But to go from this evident fact to drawing the conclusion that a full recovery is now in the works would be a very fast and loose use of both logic and economic theory. Production is falling less slowly (on an annual basis) and even increasing slightly (on a monthly basis) in some countries as orders can no longer simply be met from what are now very depleted inventories.
But as I suggest in this post, upping output to meet current orders is not a recovery, for the win-win dynamic to move us back into a new cycle investment activity has to increase. And on this front there is precious little actual evidence to back the more positive discourse, and indeed the data we are seeing indicate rather the contrary.
When I last wrote we did not have detailed data for Q1 GDP for the eurozone economies , so I took a look at the evidence from Japan, where investment activity slumped massively between January and March (pointing out that there was no good reason why we should expect the situation to be very different in Europe). Japanese business investment was down a record 10.4 percent year on year in the first three months, and a massive 35.5% over the last quarter.
But now we have detailed German Q1 GDP results from the Federal Statistics Office, and we find a very similar picture. Total investment was strongly down (– 7.9% quarter on quarter), while capital formation in machinery and equipment, was 16.2% lower than in the last quarter of 2008, and 19.6% lower than in the first three months of last year.

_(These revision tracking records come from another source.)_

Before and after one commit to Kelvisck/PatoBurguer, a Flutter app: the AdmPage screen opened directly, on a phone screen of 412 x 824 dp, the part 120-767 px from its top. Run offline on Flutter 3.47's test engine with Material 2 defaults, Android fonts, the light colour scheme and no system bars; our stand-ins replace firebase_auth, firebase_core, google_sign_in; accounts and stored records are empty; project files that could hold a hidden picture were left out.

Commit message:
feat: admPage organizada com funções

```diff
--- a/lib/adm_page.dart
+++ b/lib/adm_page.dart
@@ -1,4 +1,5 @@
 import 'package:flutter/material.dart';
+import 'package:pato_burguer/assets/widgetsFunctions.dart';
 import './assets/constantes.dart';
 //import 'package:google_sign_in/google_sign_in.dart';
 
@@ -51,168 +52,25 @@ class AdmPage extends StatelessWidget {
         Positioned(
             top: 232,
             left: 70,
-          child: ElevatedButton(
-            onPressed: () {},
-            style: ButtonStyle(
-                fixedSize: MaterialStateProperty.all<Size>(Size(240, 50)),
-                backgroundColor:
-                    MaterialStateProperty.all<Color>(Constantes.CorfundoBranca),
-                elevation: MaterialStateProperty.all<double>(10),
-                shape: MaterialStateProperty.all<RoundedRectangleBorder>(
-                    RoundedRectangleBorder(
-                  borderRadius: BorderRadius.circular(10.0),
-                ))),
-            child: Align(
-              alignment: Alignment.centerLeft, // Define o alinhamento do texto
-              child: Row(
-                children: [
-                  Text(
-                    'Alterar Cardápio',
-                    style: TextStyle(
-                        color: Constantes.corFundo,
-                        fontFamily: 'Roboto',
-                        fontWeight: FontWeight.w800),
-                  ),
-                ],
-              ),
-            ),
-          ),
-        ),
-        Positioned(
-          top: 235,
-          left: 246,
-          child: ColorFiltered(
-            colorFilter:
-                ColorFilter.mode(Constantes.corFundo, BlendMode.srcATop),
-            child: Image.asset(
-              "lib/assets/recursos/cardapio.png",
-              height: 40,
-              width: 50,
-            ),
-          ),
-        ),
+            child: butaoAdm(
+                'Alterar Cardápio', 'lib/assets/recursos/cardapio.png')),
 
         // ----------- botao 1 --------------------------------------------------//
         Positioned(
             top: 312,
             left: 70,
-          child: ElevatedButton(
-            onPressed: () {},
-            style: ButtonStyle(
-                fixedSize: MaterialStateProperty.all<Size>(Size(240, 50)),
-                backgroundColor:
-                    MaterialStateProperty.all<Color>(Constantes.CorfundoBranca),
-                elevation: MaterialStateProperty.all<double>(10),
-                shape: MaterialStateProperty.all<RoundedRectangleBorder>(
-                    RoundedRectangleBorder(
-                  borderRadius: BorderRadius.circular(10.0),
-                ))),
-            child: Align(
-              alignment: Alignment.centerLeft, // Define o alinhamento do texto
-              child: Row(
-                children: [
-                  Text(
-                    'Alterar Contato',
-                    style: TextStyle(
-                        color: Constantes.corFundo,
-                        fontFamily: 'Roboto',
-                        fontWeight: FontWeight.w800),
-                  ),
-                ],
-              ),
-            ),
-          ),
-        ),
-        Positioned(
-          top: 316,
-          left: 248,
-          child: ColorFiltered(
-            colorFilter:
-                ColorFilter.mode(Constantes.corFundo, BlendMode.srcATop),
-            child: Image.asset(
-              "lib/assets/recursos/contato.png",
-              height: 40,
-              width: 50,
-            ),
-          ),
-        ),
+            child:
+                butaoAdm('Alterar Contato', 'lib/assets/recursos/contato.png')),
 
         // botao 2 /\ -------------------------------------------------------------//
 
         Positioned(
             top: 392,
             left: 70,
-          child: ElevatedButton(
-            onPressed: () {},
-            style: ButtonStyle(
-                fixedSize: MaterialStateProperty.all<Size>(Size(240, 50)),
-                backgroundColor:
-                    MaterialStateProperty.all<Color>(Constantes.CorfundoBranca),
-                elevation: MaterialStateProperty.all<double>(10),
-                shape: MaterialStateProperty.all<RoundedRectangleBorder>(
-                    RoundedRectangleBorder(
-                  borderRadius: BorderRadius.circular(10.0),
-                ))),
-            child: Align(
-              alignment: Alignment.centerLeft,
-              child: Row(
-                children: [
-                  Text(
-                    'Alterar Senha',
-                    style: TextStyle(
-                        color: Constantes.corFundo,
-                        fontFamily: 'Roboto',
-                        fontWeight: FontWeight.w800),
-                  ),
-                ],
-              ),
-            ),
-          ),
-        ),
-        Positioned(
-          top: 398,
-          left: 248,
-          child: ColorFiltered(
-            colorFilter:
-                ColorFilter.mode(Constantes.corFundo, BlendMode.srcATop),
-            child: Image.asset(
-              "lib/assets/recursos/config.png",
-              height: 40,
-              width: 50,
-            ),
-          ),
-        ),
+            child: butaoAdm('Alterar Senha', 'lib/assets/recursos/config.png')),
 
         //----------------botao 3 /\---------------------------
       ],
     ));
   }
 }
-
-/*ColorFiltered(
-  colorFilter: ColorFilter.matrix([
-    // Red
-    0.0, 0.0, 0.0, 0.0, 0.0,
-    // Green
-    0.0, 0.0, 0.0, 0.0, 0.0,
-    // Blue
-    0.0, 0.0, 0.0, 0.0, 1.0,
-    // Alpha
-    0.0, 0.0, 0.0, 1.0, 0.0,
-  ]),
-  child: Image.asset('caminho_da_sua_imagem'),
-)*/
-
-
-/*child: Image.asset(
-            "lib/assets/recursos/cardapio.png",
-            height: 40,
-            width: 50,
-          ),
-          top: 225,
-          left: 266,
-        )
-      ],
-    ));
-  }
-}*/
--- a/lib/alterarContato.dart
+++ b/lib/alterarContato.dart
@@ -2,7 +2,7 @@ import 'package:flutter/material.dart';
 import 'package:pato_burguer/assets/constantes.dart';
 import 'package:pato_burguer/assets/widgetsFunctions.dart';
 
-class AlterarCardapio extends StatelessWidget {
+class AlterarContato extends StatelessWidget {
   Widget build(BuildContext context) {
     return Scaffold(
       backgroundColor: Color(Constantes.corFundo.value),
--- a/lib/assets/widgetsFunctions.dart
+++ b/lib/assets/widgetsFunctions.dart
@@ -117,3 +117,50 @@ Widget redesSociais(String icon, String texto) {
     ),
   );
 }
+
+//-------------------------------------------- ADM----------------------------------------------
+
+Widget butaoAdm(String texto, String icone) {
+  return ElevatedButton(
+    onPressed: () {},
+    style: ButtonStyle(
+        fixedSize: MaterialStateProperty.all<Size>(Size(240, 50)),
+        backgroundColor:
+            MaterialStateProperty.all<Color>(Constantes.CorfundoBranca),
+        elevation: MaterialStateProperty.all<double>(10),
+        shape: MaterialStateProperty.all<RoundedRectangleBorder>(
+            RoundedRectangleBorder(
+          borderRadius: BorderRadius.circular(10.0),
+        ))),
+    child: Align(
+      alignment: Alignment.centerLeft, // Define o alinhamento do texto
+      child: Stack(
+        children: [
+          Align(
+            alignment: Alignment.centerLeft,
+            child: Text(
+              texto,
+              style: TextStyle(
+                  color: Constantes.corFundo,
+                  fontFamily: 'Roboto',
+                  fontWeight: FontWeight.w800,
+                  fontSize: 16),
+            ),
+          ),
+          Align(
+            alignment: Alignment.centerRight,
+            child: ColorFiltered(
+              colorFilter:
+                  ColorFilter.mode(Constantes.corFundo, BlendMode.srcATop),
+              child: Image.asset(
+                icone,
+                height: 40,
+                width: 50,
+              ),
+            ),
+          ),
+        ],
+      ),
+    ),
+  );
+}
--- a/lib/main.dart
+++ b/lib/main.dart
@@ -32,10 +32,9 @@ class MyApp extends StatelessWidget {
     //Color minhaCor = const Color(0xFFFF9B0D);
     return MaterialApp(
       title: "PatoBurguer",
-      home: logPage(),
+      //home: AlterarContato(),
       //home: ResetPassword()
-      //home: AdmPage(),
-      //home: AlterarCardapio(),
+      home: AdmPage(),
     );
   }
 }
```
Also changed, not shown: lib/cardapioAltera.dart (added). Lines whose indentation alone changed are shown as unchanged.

But all of that is to some extent history. Much more preoccupying - certainly for the "onward-annd-upward-we-go" thesis - is that German plant and machinery orders declined the most on record in April from a year earlier. Orders dropped an annual 58 percent, the most since data collection started in 1950, after falling an annual 35 percent in March, according to the Frankfurt-based VDMA machine makers association in a statement today. Export orders slumped 60 percent while domestic demand dropped 52 percent. So things actually seem to have deteriorated in April with respect to March. No good news this.
Especially when you read the same day an interview with Hans-Joachim Dübel - CEO of Berlin based FinPolConsult, one of the leading and few relatively independent voices in the German housing finance community - where he says: "My guess is that the Landesbanken alone will cause ultimate losses of 8-10% of German GDP, which is real money. Compare that sum with the 5% of GDP costs for the US S&L crisis".